From a timid wife whose husband abandoned her to a Union Parishad leader, Rafiza Begum (born around 1965) has traveled a long, bumpy road. When she contacted the NGO Proshika and its women's microcredit group, she could hardly imagine that one day she would be looking well beyond her own life toward improving the lot of all women in her village. Nor did she think that she would inspire scores of village women to break social, religious, and cultural barriers and move toward empowerment.
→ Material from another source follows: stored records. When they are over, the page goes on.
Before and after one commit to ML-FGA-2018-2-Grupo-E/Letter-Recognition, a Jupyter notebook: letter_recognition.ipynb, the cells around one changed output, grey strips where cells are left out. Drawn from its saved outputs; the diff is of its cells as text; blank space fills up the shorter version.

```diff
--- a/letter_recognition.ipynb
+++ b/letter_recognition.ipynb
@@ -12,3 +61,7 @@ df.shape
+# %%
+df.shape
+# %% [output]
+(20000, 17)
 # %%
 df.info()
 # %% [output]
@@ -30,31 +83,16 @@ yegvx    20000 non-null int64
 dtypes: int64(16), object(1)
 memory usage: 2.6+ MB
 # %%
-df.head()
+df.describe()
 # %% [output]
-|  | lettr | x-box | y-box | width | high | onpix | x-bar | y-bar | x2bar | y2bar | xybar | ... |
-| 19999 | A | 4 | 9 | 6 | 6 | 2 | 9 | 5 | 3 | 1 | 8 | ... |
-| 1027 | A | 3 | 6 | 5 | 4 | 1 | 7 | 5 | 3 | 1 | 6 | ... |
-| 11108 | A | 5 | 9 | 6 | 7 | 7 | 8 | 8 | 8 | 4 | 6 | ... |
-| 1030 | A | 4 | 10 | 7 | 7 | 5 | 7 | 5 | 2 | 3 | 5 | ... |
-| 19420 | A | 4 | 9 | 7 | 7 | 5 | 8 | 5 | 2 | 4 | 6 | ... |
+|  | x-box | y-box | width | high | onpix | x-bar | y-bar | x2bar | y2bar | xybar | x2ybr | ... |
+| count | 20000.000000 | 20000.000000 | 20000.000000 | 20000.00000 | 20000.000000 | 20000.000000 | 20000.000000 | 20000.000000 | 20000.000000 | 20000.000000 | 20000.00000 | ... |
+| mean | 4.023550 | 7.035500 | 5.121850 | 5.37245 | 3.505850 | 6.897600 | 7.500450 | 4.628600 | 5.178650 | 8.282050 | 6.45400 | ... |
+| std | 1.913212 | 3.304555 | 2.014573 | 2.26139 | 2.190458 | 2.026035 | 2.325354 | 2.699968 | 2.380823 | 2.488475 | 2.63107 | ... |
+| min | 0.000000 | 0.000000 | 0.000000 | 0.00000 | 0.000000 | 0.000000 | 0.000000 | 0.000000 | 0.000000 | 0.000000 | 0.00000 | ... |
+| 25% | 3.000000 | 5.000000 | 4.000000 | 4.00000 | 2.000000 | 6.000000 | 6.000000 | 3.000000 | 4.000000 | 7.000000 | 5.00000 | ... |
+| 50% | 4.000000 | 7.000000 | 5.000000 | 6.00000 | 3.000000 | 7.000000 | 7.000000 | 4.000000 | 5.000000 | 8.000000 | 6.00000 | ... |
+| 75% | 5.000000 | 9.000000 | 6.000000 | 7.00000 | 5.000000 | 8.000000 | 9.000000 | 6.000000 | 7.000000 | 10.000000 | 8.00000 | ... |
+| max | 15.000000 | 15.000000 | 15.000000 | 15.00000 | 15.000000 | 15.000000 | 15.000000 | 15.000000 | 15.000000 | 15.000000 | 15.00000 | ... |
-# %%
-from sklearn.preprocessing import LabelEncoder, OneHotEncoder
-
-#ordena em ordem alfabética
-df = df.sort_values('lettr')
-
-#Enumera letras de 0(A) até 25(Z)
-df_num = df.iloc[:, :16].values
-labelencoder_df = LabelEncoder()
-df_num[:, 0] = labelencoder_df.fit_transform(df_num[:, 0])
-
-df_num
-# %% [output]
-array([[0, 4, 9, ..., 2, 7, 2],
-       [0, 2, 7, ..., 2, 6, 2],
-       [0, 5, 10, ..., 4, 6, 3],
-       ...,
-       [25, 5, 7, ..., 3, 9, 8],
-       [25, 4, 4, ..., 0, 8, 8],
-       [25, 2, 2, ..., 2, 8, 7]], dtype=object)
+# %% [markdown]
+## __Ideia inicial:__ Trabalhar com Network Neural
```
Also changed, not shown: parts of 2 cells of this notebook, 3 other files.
The tireless and fiery Rafiza Begum was once a retiring housewife in a Bangladeshi village, wondering how she would pull her life together after her husband abandoned her. "I had no education, no training," she says. "My father and mother were also very poor. But they supported me. They gave me shelter." In 1982, wondering what to do next, she heard about the development and support programs of Proshika, one of Bangladesh's largest NGOs, and contacted it. She undertook income-generating projects with a loan from Proshika, becoming active in a Proshika-facilitated microcredit women's group. For 22 years, she has been working to build awareness among the impoverished, particularly women, on child marriage, dowry, repression of women, and the need to maintain local law and order. Rafiza has also been encouraging women to engage in income-generating activities such as poultry farming and tree plantation. Proshika provides loans to members of the women's group to get them going. Her work has inspired scores of village women to break a panoply of barriers and edge toward empowerment. A prominent woman leader in the area, Rafiza has been elected to the Union Parishad three times. Despite the support, Rafiza has had to brave enormous opposition. Her engagement with "sensitive" issues has created unprecedented turmoil in the village, and she has been threatend by local religious leaders and power cliques. But, undeterred, Rafiza wants to devote her time to making her journey easier for other women.
Thana Federation Narikuli Women's Group